▶ [Exercise data]:
────────

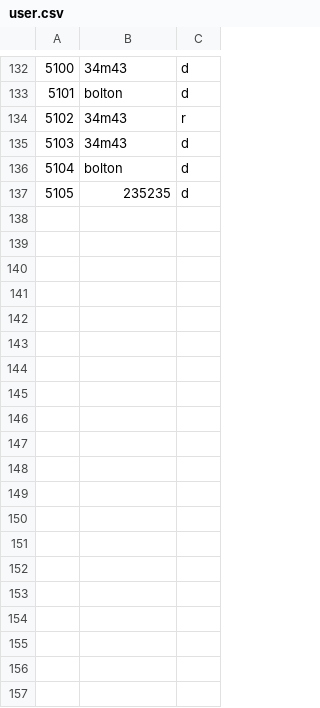
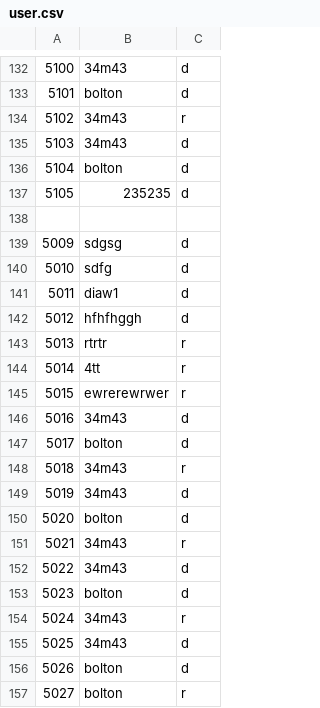
Before and after one commit to Muffin1/MEDI6, a CSV file: Group Project/csv/user.csv, drawn as a sheet; only a part is shown, gaps mark what is left out; the diff covers the shown part only; the diff names each change by its address in the sheet, - before the commit and + after, or states it on an @@ line.

```diff
--- a/Group Project/csv/user.csv
+++ b/Group Project/csv/user.csv
+row 138: (empty)
+row 139: 5009 | sdgsg | d
+row 140: 5010 | sdfg | d
+row 141: 5011 | diaw1 | d
+row 142: 5012 | hfhfhggh | d
+row 143: 5013 | rtrtr | r
+row 144: 5014 | 4tt | r
+row 145: 5015 | ewrerewrwer | r
+row 146: 5016 | 34m43 | d
+row 147: 5017 | bolton | d
+row 148: 5018 | 34m43 | r
+row 149: 5019 | 34m43 | d
+row 150: 5020 | bolton | d
+row 151: 5021 | 34m43 | r
+row 152: 5022 | 34m43 | d
+row 153: 5023 | bolton | d
+row 154: 5024 | 34m43 | r
+row 155: 5025 | 34m43 | d
+row 156: 5026 | bolton | d
+row 157: 5027 | bolton | r
```
Also changed, not shown: 34 added rows elsewhere in this file, Group Project/csv/receptionist.csv, 6 other files.
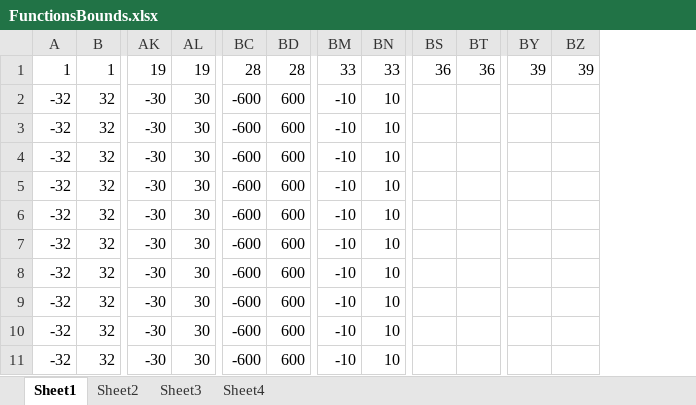
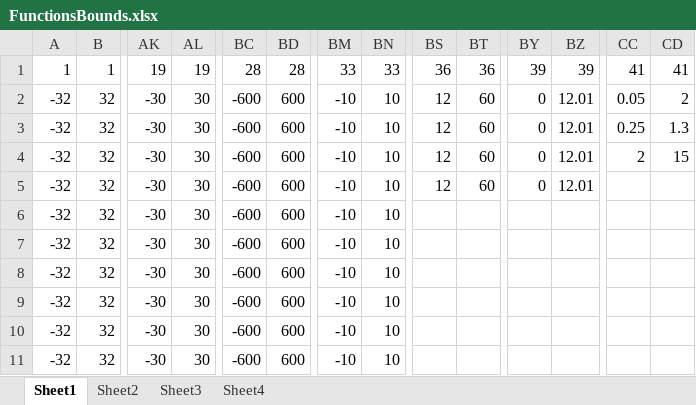
Before and after one commit to Metaheur-optimization/Metaheur-opt, an Excel workbook: FunctionsBounds.xlsx, sheet Sheet1, drawn as a sheet; only a part is shown, gaps mark what is left out; values as stored, in another font and other column widths than the file's, no borders; removed rows and columns are numbered as before the commit, all else as after; rows hold the shown columns only; the diff names each change by its address in the sheet, - before the commit and + after, or states it on an @@ line.

Commit message:
Adding new eng functions

```diff
--- a/FunctionsBounds.xlsx (sheet Sheet1)
+++ b/FunctionsBounds.xlsx (sheet Sheet1)
+column CC, rows 1-3: 41 | 0.05 | 0.25
+column CD, rows 1-3: 41 | 2 | 1.3
-BS2:BS3: (empty)
+BS2:BS3: 12
-BT2:BT3: (empty)
+BT2:BT3: 60
-BY2:BY3: (empty)
+BY2:BY3: 0
-BZ2:BZ3: (empty)
+BZ2:BZ3: 12.01
+row 4: -32 | 32 | -30 | 30 | -600 | 600 | -10 | 10 | 12 | 60 | 0 | 12.01 | 2 | 15
+row 5: -32 | 32 | -30 | 30 | -600 | 600 | -10 | 10 | 12 | 60 | 0 | 12.01
-row 10: -32 | 32 | -30 | 30 | -600 | 600 | -10 | 10
-row 11: -32 | 32 | -30 | 30 | -600 | 600 | -10 | 10
```
Also changed, not shown: 5 other files.
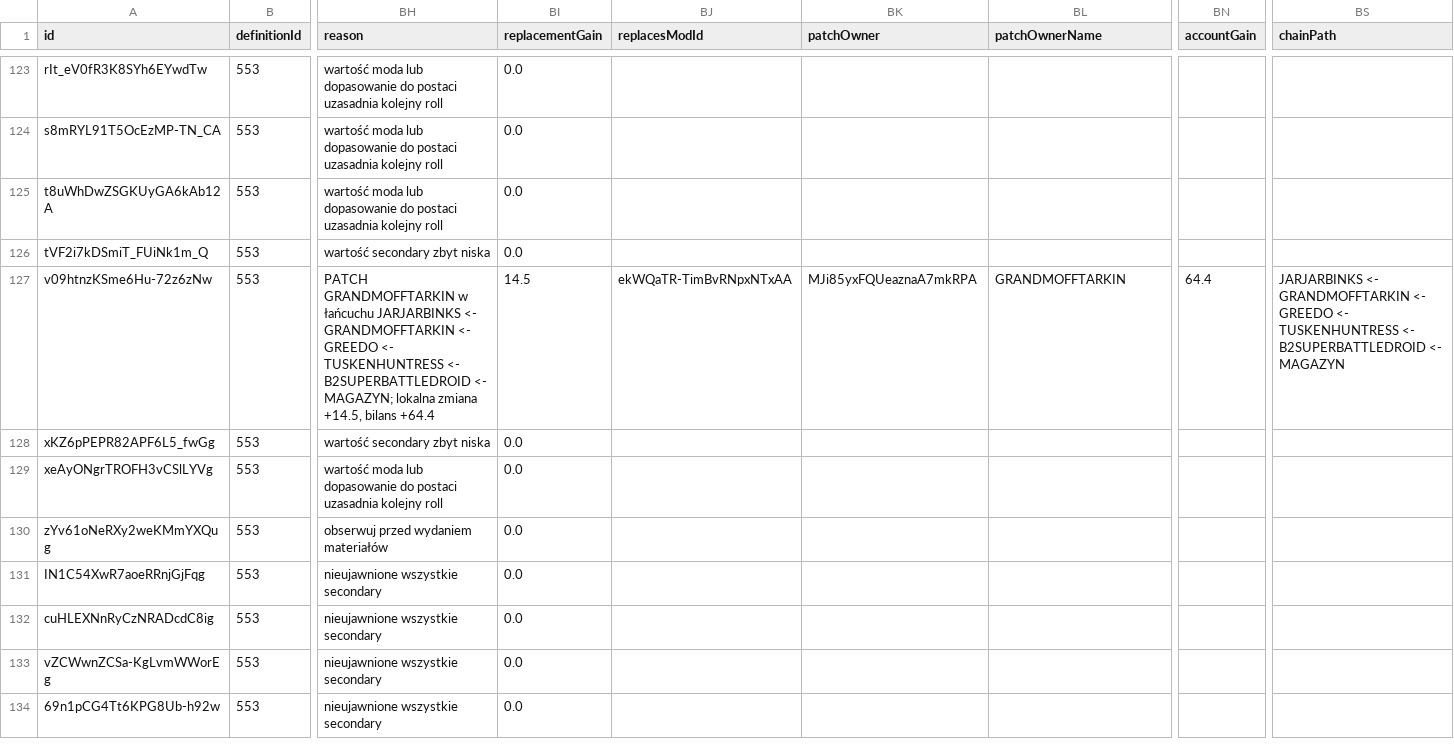
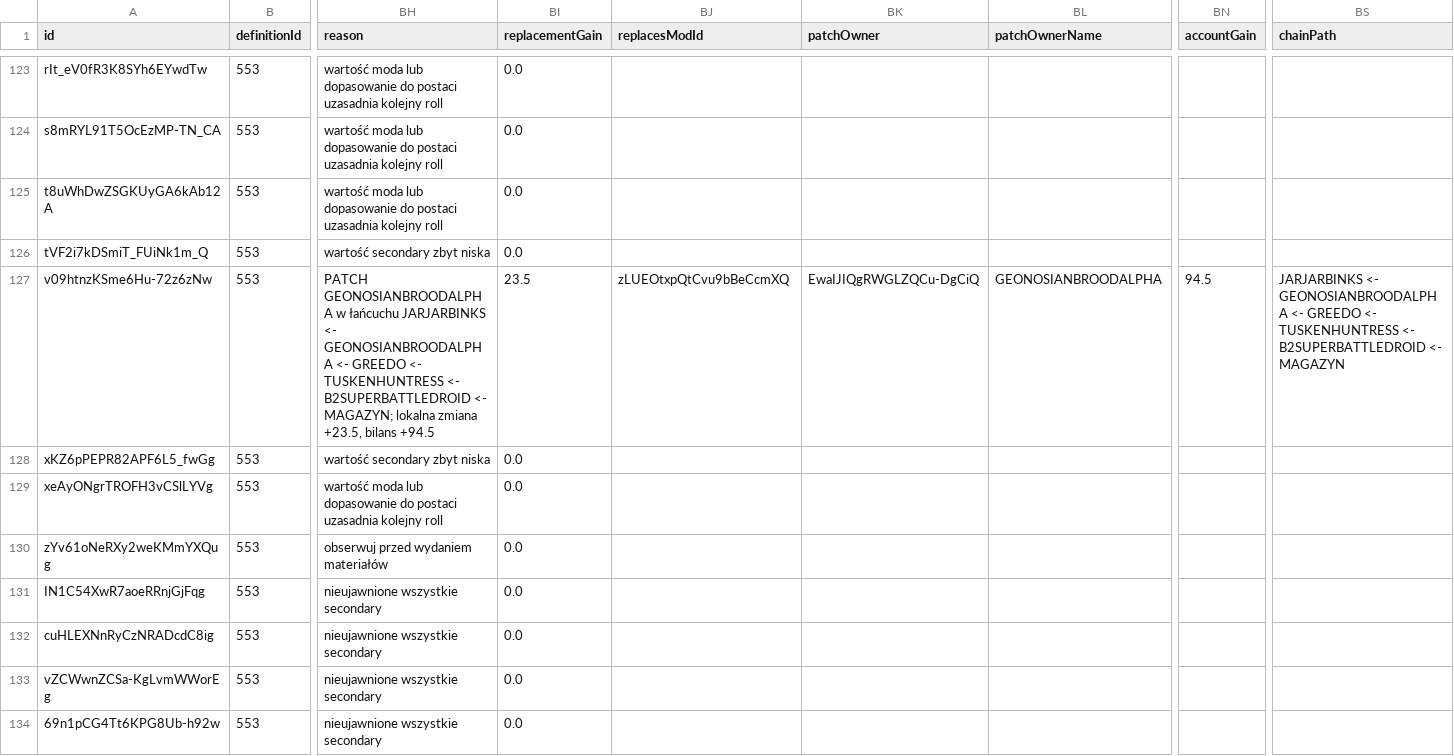
Before and after one commit to vhontebh-arch/swgoh, a CSV file: mod_analysis.csv, drawn as a sheet; only a part is shown, gaps mark what is left out; the diff covers the shown part only; the diff names each change by its address in the sheet, - before the commit and + after, or states it on an @@ line.

```diff
--- a/mod_analysis.csv
+++ b/mod_analysis.csv
-BH127 (reason): PATCH GRANDMOFFTARKIN w łańcuchu JARJARBINKS <- GRANDMOFFTARKIN <- GREEDO <- TUSKENHUNTRESS <- B2SUPERBATTLEDROID <- MAGAZYN; lokalna zmiana +14.5, bilans +64.4
+BH127 (reason): PATCH GEONOSIANBROODALPHA w łańcuchu JARJARBINKS <- GEONOSIANBROODALPHA <- GREEDO <- TUSKENHUNTRESS <- B2SUPERBATTLEDROID <- MAGAZYN; lokalna zmiana +23.5, bilans +94.5
-BI127 (replacementGain): 14.5
+BI127 (replacementGain): 23.5
-BJ127 (replacesModId): ekWQaTR-TimBvRNpxNTxAA
+BJ127 (replacesModId): zLUEOtxpQtCvu9bBeCcmXQ
-BK127 (patchOwner): MJi85yxFQUeaznaA7mkRPA
+BK127 (patchOwner): EwaIJIQgRWGLZQCu-DgCiQ
-BL127 (patchOwnerName): GRANDMOFFTARKIN
+BL127 (patchOwnerName): GEONOSIANBROODALPHA
-BN127 (accountGain): 64.4
+BN127 (accountGain): 94.5
-BS127 (chainPath): JARJARBINKS <- GRANDMOFFTARKIN <- GREEDO…
+BS127 (chainPath): JARJARBINKS <- GEONOSIANBROODALPHA <- GREEDO…
```
Also changed, not shown: 51 edited cells elsewhere in this file, 1 other file.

────────

▶ [What to do]:
No pictures go in the copy. Set down all the data exactly.

▶ [Answer to the exercise]:
Before and after one commit to Muffin1/MEDI6, a CSV file: Group Project/csv/user.csv, drawn as a sheet; only a part is shown, gaps mark what is left out; the diff covers the shown part only; the diff names each change by its address in the sheet, - before the commit and + after, or states it on an @@ line.

```diff
--- a/Group Project/csv/user.csv
+++ b/Group Project/csv/user.csv
+row 138: (empty)
+row 139: 5009 | sdgsg | d
+row 140: 5010 | sdfg | d
+row 141: 5011 | diaw1 | d
+row 142: 5012 | hfhfhggh | d
+row 143: 5013 | rtrtr | r
+row 144: 5014 | 4tt | r
+row 145: 5015 | ewrerewrwer | r
+row 146: 5016 | 34m43 | d
+row 147: 5017 | bolton | d
+row 148: 5018 | 34m43 | r
+row 149: 5019 | 34m43 | d
+row 150: 5020 | bolton | d
+row 151: 5021 | 34m43 | r
+row 152: 5022 | 34m43 | d
+row 153: 5023 | bolton | d
+row 154: 5024 | 34m43 | r
+row 155: 5025 | 34m43 | d
+row 156: 5026 | bolton | d
+row 157: 5027 | bolton | r
```
Also changed, not shown: 34 added rows elsewhere in this file, Group Project/csv/receptionist.csv, 6 other files.
Before and after one commit to Metaheur-optimization/Metaheur-opt, an Excel workbook: FunctionsBounds.xlsx, sheet Sheet1, drawn as a sheet; only a part is shown, gaps mark what is left out; values as stored, in another font and other column widths than the file's, no borders; removed rows and columns are numbered as before the commit, all else as after; rows hold the shown columns only; the diff names each change by its address in the sheet, - before the commit and + after, or states it on an @@ line.

Commit message:
Adding new eng functions

```diff
--- a/FunctionsBounds.xlsx (sheet Sheet1)
+++ b/FunctionsBounds.xlsx (sheet Sheet1)
+column CC, rows 1-3: 41 | 0.05 | 0.25
+column CD, rows 1-3: 41 | 2 | 1.3
-BS2:BS3: (empty)
+BS2:BS3: 12
-BT2:BT3: (empty)
+BT2:BT3: 60
-BY2:BY3: (empty)
+BY2:BY3: 0
-BZ2:BZ3: (empty)
+BZ2:BZ3: 12.01
+row 4: -32 | 32 | -30 | 30 | -600 | 600 | -10 | 10 | 12 | 60 | 0 | 12.01 | 2 | 15
+row 5: -32 | 32 | -30 | 30 | -600 | 600 | -10 | 10 | 12 | 60 | 0 | 12.01
-row 10: -32 | 32 | -30 | 30 | -600 | 600 | -10 | 10
-row 11: -32 | 32 | -30 | 30 | -600 | 600 | -10 | 10
```
Also changed, not shown: 5 other files.
Before and after one commit to vhontebh-arch/swgoh, a CSV file: mod_analysis.csv, drawn as a sheet; only a part is shown, gaps mark what is left out; the diff covers the shown part only; the diff names each change by its address in the sheet, - before the commit and + after, or states it on an @@ line.

```diff
--- a/mod_analysis.csv
+++ b/mod_analysis.csv
-BH127 (reason): PATCH GRANDMOFFTARKIN w łańcuchu JARJARBINKS <- GRANDMOFFTARKIN <- GREEDO <- TUSKENHUNTRESS <- B2SUPERBATTLEDROID <- MAGAZYN; lokalna zmiana +14.5, bilans +64.4
+BH127 (reason): PATCH GEONOSIANBROODALPHA w łańcuchu JARJARBINKS <- GEONOSIANBROODALPHA <- GREEDO <- TUSKENHUNTRESS <- B2SUPERBATTLEDROID <- MAGAZYN; lokalna zmiana +23.5, bilans +94.5
-BI127 (replacementGain): 14.5
+BI127 (replacementGain): 23.5
-BJ127 (replacesModId): ekWQaTR-TimBvRNpxNTxAA
+BJ127 (replacesModId): zLUEOtxpQtCvu9bBeCcmXQ
-BK127 (patchOwner): MJi85yxFQUeaznaA7mkRPA
+BK127 (patchOwner): EwaIJIQgRWGLZQCu-DgCiQ
-BL127 (patchOwnerName): GRANDMOFFTARKIN
+BL127 (patchOwnerName): GEONOSIANBROODALPHA
-BN127 (accountGain): 64.4
+BN127 (accountGain): 94.5
-BS127 (chainPath): JARJARBINKS <- GRANDMOFFTARKIN <- GREEDO…
+BS127 (chainPath): JARJARBINKS <- GEONOSIANBROODALPHA <- GREEDO…
```
Also changed, not shown: 51 edited cells elsewhere in this file, 1 other file.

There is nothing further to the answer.